- Author of Waller's manuscript rewarded for helping feds (1/13/18)
- Police: Man dies from self-inflicted gunshot after standoff in south Cape (1/14/18)3
- Here's what's being built next to Chick-fil-A in Cape (1/18/18)1
- Word to your superintendent: Glass rocks Vanilla Ice parody to announce cancellation (1/13/18)3
- Jackson Area Chamber of Commerce recognizes commitment to community at annual awards banquet (1/13/18)
- Church, businesses set up pop-up homeless shelter as winter storm approaches (1/12/18)1
- City of Oran water rates violate state law, auditors find; report details financial-management problems (1/13/18)2
- Poultry in motion: 4-H participants take first in nation with barbecue skills (1/13/18)1
- Cape man wins Scratchers lottery top prize (1/12/18)
- 3 mayor candidates in Scott City; former mayor Porch files for council seat (1/18/18)
Heat risk in jail causes inmate move
BALTIMORE -- Medical screenings ordered by a federal judge resulted Friday in 112 women being declared at risk for health problems at a sweltering Baltimore jail.
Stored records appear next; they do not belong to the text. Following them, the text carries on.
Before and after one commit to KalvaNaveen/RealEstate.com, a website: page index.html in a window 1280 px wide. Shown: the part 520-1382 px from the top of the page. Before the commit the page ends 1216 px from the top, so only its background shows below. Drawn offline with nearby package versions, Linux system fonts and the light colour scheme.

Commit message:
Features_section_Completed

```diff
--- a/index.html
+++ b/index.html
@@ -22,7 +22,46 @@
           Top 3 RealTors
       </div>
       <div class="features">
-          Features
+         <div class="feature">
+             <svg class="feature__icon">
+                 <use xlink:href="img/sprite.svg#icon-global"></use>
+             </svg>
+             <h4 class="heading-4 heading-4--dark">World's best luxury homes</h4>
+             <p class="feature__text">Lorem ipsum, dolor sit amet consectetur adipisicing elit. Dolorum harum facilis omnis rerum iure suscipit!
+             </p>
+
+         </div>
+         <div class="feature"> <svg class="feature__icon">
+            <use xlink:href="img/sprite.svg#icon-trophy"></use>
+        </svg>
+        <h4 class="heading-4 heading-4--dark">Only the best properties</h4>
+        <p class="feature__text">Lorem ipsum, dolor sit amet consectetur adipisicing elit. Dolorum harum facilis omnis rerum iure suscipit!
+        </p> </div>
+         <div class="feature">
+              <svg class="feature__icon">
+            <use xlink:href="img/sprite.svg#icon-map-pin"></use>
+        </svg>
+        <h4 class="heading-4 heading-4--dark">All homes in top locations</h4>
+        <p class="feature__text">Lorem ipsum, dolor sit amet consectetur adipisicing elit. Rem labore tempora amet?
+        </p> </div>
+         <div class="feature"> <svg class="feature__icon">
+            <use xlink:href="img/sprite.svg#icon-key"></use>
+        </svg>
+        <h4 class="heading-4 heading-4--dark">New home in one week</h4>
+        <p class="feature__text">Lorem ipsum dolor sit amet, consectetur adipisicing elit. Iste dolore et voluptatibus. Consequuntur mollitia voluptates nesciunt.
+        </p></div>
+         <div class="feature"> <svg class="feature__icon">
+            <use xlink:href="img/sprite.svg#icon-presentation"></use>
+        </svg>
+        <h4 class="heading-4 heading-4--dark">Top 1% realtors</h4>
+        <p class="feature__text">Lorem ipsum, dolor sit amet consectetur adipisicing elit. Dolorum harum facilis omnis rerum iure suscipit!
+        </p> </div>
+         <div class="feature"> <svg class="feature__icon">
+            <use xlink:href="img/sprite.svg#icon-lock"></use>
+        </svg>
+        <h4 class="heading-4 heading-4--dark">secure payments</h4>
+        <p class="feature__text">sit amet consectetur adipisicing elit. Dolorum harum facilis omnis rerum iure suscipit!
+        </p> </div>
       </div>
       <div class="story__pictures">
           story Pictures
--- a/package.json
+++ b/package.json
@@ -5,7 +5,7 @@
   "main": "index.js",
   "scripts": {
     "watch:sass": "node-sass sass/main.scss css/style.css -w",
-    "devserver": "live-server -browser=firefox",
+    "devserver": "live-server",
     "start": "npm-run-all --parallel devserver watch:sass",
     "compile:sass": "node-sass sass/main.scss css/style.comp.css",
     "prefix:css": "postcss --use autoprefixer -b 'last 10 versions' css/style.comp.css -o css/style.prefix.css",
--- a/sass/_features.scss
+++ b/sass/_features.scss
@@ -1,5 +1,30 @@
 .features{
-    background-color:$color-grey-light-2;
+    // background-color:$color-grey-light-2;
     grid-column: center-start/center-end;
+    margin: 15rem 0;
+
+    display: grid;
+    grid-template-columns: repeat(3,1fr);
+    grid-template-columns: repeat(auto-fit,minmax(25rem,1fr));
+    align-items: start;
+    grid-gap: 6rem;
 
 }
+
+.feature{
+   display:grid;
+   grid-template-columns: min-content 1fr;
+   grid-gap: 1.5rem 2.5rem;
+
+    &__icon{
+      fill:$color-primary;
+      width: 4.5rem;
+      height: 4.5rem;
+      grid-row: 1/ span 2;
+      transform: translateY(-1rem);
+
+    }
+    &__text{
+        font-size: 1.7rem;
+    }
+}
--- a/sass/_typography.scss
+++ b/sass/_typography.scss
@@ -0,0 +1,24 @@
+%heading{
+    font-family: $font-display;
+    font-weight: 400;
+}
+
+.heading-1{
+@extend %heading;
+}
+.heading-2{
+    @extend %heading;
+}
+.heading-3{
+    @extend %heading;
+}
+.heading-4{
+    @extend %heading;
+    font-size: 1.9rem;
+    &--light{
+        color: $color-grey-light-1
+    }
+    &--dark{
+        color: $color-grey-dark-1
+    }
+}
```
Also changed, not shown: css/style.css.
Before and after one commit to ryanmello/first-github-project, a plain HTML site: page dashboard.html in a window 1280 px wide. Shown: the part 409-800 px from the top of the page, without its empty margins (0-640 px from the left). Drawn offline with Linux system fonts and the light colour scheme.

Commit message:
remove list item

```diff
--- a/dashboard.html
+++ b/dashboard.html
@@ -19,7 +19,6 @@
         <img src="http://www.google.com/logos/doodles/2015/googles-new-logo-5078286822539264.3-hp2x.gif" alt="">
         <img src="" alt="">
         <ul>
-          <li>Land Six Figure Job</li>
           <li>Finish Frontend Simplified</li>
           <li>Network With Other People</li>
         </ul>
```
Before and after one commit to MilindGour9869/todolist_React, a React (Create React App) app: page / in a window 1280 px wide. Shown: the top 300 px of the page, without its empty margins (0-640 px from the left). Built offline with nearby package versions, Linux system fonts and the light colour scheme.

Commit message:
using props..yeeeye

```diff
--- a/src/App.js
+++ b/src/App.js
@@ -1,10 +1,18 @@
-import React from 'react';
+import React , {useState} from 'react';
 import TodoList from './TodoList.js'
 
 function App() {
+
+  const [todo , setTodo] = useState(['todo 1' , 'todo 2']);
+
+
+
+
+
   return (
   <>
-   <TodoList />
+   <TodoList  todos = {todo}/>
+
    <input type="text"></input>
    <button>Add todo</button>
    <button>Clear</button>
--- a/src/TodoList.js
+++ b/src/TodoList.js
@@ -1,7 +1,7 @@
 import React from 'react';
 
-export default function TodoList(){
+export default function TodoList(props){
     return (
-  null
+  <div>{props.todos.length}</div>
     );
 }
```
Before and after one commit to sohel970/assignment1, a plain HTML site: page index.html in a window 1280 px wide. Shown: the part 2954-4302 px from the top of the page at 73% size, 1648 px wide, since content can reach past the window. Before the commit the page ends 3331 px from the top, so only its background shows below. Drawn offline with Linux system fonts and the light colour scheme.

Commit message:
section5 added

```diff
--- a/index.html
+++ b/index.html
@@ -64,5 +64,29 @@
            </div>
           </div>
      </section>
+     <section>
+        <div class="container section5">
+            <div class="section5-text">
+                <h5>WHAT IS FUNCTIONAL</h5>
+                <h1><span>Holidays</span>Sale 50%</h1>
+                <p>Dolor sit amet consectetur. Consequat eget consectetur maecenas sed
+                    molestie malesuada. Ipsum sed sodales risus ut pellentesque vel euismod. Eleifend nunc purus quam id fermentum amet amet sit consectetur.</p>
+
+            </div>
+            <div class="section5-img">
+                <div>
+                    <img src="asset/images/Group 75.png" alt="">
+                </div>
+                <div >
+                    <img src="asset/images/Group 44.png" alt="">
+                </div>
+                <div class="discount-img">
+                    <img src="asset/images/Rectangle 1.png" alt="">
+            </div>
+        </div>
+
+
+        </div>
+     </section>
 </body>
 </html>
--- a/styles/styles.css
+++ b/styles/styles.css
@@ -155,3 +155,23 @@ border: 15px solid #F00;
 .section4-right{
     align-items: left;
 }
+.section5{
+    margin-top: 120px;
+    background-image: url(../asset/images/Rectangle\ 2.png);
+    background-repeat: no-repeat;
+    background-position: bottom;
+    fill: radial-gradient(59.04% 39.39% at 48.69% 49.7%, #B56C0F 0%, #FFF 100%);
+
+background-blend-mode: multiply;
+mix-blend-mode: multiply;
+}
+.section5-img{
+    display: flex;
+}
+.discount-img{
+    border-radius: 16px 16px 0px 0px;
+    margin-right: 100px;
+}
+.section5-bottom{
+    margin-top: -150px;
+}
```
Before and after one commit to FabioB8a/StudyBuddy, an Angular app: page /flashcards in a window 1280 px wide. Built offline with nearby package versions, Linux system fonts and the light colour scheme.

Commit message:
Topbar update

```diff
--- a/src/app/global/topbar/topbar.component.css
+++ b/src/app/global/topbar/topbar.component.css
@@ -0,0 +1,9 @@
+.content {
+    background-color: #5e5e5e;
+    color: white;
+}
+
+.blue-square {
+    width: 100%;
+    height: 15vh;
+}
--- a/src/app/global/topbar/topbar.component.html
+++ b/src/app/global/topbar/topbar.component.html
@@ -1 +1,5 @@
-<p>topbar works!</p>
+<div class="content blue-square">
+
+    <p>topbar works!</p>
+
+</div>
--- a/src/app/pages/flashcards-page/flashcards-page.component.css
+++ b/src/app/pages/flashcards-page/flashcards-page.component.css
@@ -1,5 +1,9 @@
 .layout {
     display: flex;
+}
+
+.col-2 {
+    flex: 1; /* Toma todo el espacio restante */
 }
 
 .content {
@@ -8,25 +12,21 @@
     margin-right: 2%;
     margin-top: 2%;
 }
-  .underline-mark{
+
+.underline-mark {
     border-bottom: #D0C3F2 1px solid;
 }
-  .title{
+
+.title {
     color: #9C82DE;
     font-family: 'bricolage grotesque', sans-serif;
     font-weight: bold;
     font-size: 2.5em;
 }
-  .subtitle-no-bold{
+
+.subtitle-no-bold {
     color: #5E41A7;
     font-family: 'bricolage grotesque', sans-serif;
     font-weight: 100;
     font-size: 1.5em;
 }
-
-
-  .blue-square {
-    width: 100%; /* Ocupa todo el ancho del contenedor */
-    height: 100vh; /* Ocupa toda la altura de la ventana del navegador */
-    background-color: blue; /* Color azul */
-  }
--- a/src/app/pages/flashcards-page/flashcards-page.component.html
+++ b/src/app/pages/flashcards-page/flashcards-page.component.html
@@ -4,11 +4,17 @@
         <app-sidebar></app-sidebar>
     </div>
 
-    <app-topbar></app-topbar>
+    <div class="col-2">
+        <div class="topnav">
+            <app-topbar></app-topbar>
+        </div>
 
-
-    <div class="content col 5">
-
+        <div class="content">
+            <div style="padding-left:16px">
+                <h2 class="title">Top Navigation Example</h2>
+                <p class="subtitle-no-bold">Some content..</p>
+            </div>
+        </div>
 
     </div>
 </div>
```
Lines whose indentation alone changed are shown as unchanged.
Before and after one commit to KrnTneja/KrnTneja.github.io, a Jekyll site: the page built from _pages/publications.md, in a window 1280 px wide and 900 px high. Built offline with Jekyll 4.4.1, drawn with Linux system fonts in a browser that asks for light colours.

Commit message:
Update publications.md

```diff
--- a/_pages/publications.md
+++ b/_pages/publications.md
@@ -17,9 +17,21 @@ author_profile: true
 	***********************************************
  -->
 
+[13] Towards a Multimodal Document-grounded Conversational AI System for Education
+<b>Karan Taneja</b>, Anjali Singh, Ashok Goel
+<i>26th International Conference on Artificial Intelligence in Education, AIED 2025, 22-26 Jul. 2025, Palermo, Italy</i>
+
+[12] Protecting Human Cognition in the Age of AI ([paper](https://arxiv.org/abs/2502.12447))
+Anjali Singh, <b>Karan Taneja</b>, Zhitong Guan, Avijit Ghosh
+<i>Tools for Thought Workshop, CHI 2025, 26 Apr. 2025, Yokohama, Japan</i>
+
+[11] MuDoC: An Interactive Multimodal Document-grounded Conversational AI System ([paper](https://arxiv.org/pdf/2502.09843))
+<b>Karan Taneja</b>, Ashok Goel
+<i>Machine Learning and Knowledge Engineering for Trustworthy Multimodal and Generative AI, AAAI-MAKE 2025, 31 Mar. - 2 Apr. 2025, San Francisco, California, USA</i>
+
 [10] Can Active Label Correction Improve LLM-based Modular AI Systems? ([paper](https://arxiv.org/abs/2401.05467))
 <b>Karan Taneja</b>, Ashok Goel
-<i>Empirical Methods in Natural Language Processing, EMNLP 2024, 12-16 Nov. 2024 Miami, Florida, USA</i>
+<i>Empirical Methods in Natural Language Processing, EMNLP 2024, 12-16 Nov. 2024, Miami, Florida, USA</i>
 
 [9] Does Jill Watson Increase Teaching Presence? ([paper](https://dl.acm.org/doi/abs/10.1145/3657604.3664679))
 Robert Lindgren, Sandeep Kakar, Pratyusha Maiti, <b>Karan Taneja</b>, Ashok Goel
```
Some women were immediately moved into the facility's air-conditioned units. To comply with a court order, others were to be relocated later as the jail scrambled to install extra air conditioners.
U.S. District Judge Andre Davis on Friday ordered screenings for hundreds of inmates at the Women's Detention Center as attorneys argued that excessive heat made the old, poorly ventilated facility dangerous.
Temperatures in the jail, built in 1859, have reached 110 degrees this summer.